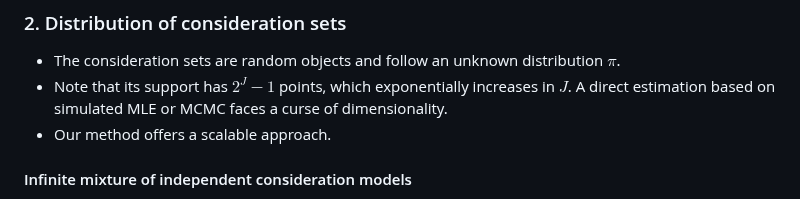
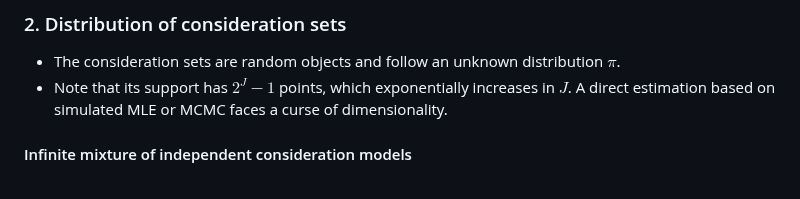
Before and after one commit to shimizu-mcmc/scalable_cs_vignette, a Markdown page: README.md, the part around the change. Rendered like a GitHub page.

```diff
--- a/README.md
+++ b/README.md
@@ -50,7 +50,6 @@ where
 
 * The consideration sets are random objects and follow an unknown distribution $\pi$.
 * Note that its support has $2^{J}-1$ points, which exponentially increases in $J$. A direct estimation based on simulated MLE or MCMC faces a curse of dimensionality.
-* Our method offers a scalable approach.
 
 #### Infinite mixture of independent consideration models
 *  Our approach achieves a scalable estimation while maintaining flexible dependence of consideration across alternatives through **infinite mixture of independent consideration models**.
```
--
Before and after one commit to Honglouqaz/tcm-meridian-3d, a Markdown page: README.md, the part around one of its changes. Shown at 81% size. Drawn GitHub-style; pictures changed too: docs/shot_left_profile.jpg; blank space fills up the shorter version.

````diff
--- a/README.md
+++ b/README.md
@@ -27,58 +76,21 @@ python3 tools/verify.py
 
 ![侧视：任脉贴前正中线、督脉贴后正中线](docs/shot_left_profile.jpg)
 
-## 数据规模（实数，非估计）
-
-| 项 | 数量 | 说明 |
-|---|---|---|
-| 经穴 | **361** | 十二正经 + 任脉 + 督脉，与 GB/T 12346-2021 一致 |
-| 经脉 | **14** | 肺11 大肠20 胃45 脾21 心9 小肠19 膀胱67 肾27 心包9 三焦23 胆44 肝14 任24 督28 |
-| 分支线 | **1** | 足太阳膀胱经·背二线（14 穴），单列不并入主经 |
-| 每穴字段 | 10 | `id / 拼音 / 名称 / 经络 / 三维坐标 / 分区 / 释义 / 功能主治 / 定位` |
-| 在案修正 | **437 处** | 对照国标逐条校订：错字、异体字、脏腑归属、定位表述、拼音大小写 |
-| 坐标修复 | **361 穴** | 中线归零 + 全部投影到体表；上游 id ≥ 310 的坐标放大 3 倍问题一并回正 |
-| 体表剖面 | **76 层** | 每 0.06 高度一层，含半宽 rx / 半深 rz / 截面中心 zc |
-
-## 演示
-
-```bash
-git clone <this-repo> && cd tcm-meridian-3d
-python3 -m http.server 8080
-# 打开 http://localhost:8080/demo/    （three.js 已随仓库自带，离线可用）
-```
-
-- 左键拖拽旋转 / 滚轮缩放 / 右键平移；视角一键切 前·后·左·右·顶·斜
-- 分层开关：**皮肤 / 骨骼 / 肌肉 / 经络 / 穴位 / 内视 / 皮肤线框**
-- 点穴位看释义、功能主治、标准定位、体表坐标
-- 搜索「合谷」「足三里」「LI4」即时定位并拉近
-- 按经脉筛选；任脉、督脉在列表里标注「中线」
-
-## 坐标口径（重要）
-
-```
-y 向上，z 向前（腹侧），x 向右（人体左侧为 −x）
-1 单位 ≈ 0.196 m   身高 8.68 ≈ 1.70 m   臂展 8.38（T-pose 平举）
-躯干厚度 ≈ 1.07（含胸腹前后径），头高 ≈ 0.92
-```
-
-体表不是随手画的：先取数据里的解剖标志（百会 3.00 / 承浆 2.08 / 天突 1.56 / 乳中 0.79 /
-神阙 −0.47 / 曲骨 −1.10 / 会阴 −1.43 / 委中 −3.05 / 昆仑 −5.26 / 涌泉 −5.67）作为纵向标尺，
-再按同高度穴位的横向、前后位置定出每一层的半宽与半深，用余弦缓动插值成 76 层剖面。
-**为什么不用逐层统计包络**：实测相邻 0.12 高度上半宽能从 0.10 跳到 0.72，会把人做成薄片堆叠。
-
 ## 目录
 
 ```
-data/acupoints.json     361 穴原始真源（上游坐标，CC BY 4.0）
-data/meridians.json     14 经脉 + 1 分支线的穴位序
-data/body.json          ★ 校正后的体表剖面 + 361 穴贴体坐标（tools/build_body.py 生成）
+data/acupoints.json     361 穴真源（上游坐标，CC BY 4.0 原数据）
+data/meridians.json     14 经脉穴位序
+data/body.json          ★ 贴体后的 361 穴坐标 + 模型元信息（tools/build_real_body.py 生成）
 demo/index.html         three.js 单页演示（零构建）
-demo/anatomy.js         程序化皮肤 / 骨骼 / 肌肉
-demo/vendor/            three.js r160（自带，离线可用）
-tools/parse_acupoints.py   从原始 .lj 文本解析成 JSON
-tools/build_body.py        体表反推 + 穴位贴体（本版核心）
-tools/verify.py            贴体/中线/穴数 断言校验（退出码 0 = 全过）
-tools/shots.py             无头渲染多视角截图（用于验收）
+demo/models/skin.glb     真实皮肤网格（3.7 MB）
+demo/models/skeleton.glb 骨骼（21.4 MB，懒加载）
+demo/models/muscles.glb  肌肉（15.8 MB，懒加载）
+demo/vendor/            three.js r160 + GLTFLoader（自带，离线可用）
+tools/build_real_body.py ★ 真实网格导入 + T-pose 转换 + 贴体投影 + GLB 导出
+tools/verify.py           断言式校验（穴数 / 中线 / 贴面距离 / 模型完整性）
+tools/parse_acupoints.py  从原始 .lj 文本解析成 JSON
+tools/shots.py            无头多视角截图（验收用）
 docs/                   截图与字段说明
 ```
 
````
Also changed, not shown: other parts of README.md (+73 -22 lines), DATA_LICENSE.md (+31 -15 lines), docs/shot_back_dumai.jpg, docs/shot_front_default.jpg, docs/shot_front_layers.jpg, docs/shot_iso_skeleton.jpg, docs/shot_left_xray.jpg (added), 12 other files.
==
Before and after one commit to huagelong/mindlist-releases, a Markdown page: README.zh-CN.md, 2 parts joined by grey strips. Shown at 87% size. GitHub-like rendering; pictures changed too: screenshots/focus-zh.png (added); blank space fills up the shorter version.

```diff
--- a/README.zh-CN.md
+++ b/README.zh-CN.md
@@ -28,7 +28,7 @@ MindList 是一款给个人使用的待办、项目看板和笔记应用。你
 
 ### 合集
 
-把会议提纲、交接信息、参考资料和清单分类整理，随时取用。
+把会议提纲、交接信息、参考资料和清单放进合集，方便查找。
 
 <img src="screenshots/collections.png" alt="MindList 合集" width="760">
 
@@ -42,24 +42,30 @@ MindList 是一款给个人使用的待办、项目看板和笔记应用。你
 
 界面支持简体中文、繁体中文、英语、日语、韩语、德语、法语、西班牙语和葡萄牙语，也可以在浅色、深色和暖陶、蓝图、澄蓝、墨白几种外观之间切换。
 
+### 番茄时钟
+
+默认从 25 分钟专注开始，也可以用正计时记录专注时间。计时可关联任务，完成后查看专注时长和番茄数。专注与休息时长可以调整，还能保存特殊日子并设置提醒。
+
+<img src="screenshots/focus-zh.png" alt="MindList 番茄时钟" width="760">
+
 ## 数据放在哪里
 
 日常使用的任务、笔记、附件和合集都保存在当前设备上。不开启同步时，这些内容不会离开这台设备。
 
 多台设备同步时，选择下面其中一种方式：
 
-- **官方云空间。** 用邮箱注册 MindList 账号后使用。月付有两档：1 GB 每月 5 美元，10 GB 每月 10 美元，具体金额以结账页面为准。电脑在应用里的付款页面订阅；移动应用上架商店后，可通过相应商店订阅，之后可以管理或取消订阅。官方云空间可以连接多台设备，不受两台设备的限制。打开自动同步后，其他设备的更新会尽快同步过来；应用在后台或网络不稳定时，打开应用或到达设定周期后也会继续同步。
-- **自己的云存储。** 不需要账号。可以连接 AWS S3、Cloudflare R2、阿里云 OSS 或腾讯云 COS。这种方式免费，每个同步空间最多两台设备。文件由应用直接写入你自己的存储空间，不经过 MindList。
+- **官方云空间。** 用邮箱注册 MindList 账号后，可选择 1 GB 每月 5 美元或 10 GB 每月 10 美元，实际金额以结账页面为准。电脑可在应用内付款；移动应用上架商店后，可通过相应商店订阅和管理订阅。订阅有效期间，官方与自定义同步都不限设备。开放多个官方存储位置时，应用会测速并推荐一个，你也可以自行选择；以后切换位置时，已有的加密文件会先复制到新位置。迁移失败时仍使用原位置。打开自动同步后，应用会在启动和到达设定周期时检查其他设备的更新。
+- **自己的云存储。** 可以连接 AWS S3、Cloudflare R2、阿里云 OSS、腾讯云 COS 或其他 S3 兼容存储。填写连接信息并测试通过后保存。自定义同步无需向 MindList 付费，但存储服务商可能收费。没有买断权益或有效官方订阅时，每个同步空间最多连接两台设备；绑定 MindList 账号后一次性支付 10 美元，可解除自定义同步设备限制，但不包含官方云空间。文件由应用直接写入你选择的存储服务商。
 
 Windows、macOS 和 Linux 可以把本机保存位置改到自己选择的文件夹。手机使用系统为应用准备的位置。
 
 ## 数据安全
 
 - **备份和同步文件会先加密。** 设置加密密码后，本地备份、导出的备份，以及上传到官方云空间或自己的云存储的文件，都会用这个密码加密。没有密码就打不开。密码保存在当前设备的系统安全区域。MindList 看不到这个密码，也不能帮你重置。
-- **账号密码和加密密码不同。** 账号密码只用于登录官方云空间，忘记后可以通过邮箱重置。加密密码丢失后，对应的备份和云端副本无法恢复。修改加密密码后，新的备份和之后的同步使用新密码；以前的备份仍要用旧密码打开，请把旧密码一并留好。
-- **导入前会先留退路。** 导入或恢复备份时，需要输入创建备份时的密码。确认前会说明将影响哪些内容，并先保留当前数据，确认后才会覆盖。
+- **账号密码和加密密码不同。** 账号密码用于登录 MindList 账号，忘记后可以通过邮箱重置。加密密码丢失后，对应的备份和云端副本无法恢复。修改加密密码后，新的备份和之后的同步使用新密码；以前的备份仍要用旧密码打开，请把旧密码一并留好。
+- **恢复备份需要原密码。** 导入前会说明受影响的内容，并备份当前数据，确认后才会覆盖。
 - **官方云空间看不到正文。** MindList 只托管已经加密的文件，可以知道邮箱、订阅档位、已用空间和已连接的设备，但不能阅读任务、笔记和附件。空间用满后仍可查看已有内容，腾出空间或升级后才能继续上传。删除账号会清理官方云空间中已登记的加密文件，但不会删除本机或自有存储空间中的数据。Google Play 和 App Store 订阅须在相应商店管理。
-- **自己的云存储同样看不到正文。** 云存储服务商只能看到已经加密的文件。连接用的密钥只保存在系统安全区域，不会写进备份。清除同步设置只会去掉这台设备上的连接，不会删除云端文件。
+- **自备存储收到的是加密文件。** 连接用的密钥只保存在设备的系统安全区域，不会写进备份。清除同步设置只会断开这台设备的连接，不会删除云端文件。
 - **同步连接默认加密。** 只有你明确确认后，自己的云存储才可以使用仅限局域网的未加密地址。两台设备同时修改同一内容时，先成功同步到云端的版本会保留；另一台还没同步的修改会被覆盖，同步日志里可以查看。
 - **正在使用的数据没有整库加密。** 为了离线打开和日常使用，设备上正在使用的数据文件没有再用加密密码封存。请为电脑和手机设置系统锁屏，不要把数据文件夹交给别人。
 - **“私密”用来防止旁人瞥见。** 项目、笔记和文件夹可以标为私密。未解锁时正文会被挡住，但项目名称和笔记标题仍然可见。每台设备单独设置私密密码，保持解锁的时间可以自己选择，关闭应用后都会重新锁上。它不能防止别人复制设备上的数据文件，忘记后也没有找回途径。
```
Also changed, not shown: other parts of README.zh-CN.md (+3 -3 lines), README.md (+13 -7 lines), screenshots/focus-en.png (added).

ASSIGNED TASK -> Which lines above include the word "项目看板和笔记应用"? Pick them out and copy them.

EXERCISE RESULT ->
@@ -28,7 +28,7 @@ MindList 是一款给个人使用的待办、项目看板和笔记应用。你
@@ -42,24 +42,30 @@ MindList 是一款给个人使用的待办、项目看板和笔记应用。你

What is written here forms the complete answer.